  • Service Autonomy
    • Underlying solution logic needs to have a significant degree of control over its environment and resources.
  • Service Statelessness
    • “The management of excessive state information can compromise the availability of a service and undermine its scalability and potential.”
    • Ideally, services should remain stateful only when required.
  • Service Discoverability
    • “For services to be positioned as IT assets with repeatable ROI they need to be easily identified and understood when opportunities present themselves.”
  • Service Composability
    • Services should be capable of participating as effective composition members.

Friday, 6 August 2010

Isolation levels in SQL Server

Isolation defines how or when changes made by an operation become visible to other concurrent operations. In other words you can use Isolation levels to isolate a resource for a transaction and protect that resource from modification by other transactions.

Resources are protected through the use of locks. SQL Server decides what locks to take out (and when) by looking at the Isolation Level for the transaction. Lower levels of isolation will allow multiple access to a resource simultaneously but may introduce concurrency related problems (e.g. dirty-reads, data inaccuracy). Higher levels of isolation should eliminate concurrency problems but risk introducing blocking.


All transactions occur in a completely isolated fashion.

Places a range lock on the data set preventing other users from updating or inserting rows into the data set until the transaction is complete.

This is the most restrictive of the four isolation levels.

Repeatable read

All data records read by a SELECT statement cannot be changed. The transaction acquires read locks on all retrieved data, but does not acquire range locks.

Locks are placed on all data that is used in a query preventing other users from updating the data. However, new ‘phantom’ rows can be inserted into the data set by another user and will be included in later reads in the current transaction.

Read committed

Records retrieved by a query are not prevented from modification. Non-repeatable reads may occur (data retrieved in a SELECT statement may be modified by some other transaction when it commits). Read locks are acquired on selected data but they are released immediately. Write locks are released at the end of the transaction.

Shared locks are held while the data is being read to avoid dirty reads but the data can be changed before the end of the transaction.

This is the default Isolation Level of SQL Server. It eliminates dirty-reads but other concurrency problems remain.

Read uncommitted
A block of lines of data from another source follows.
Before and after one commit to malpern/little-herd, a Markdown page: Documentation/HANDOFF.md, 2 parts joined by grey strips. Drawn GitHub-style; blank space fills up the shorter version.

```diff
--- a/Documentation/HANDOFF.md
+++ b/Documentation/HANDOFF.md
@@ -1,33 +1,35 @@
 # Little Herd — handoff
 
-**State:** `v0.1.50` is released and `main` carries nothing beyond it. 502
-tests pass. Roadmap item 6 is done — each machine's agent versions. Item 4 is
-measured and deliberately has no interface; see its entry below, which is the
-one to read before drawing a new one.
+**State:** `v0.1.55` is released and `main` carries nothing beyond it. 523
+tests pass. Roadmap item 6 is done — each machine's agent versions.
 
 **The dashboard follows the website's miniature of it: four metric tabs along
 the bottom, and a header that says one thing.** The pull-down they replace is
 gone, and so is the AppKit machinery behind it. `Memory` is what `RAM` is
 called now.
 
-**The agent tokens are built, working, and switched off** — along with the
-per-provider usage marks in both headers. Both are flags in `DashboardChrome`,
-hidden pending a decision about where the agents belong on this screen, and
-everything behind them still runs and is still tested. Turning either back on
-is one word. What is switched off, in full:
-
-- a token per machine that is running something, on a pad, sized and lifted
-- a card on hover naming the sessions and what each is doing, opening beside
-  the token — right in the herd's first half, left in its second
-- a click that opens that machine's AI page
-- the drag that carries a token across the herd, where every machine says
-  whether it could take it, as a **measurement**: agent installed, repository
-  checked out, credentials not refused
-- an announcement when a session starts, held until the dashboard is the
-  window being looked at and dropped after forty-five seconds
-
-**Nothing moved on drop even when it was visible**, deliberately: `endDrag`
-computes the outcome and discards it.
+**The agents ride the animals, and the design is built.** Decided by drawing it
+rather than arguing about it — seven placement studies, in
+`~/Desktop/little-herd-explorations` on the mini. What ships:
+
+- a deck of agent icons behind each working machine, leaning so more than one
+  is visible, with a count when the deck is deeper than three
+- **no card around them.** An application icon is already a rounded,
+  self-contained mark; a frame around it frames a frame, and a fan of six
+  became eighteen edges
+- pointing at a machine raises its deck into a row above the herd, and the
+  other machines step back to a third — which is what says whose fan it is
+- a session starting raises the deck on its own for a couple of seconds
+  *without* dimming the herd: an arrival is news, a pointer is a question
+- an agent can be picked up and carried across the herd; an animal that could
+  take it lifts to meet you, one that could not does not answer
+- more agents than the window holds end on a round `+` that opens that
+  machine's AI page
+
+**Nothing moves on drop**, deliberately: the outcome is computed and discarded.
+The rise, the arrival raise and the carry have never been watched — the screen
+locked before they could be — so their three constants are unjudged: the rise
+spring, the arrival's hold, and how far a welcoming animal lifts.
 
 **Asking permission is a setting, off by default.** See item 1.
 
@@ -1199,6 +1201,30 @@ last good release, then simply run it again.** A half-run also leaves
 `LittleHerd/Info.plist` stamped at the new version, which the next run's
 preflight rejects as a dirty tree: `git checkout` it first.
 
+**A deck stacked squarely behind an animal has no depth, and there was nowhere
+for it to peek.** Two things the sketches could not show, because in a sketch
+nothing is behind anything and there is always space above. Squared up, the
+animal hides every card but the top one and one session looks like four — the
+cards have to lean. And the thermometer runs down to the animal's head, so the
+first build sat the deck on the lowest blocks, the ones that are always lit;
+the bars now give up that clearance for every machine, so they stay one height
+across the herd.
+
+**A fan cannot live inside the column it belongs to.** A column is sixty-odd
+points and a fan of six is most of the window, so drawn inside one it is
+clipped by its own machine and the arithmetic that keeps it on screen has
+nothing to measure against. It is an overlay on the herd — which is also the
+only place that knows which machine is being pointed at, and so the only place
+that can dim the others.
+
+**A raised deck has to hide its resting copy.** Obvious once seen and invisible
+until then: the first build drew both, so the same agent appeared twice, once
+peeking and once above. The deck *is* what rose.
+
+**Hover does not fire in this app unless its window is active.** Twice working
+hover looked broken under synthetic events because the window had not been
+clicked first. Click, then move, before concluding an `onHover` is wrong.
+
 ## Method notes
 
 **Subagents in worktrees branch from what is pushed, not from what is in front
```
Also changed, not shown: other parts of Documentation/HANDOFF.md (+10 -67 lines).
Dirty reads are allowed. One transaction may see uncommitted changes made another transaction.

It is possible to read uncommitted or dirty data but values in the data can be changed and rows can appear or disappear in the data set before the end of the transaction.